PAY TO SLAY

The world’s largest big-game hunting club is putting 600 animal lives up for auction this week

Safari Club International
Bidding time.
By Svati Kirsten Narula
Published Last updated This article is more than 2 years old.

More than 20,000 big-game hunting enthusiasts will be in Las Vegas today (Feb. 3) for the annual Safari Club International (SCI) convention. The main events on the four-day agenda are auctions for hunting excursions around the world, including  opportunities to kill African elephants, Australian water buffalo, and Alaskan bears.

In addition to being the world’s largest trophy hunting club, SCI also has the dubious distinction of counting maligned Minnesota dentist Walter Palmer among its members. Palmer, as few news readers are likely to have forgotten, is the guy who killed a beloved Zimbabwean lion named Cecil in an illegal hunt in July 2015.

Trophy hunting has become increasingly controversial since Cecil’s death, and Palmer’s SCI membership was briefly suspended in the wake of the media storm that emerged after the kill; it has since been reinstated, according to the Humane Society.

The Humane Society, which opposes trophy hunting, counts 301 hunts that will be auctioned at this convention, promising a total of 600 animal kills obtained through sanctioned hunts around the world, at this convention. Attendees can bid on packages such as a 21-day, big-game safari in Tanzania “for one hunter and one observer,” worth $85,000 but not including trophy fees; a seven-day crocodile hunt in South Africa, worth $25,000 with a trophy fee included “for one crocodile scoring 8-10 feet” and discounted taxidermy services; and a 10-day Grizzly bear hunt in Alaska for one hunter, worth $16,000 including the trophy fee.

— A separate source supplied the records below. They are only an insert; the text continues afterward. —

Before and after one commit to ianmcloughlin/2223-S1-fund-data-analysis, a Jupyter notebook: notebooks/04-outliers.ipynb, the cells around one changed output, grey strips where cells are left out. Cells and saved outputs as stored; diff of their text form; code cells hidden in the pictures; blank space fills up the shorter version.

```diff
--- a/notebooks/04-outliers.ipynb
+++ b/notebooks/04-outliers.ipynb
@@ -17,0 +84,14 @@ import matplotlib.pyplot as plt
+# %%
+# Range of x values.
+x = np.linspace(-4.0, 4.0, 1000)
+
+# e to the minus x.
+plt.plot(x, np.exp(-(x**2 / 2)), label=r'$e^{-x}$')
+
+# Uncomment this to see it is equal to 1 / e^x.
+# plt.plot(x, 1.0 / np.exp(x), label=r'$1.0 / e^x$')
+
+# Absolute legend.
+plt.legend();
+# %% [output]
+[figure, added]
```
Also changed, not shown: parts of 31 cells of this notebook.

Aside from a few tags being auctioned individually, none of the items includes legal licenses to kill, nor government tags or other permits required for legal hunts; hunters have to apply and pay for those themselves.

A variety of weapons, vehicles, collectors’ items, and trophies are also up for auction. Examples include a Brown Precision High Country Rifle valued at $8,600, a “50 million year old fossil fish mural” valued at $4,000, and a pair of blue mammoth tusks valued at $100,000.

The majority of SCI’s annual revenue comes from this convention, which the club advertises as the “Ultimate Hunters’ Market.” SCI says its two main areas of focus are “protecting hunters’ rights and promoting wildlife conservation,” and the club has an associated foundation, called the SCI Foundation, “that funds and manages worldwide programs dedicated to wildlife conservation and outdoor education.”

📬 A periodic dispatch from the annual session of the United Nations General Assembly in NYC.

By providing your email, you agree to the Quartz Privacy Policy.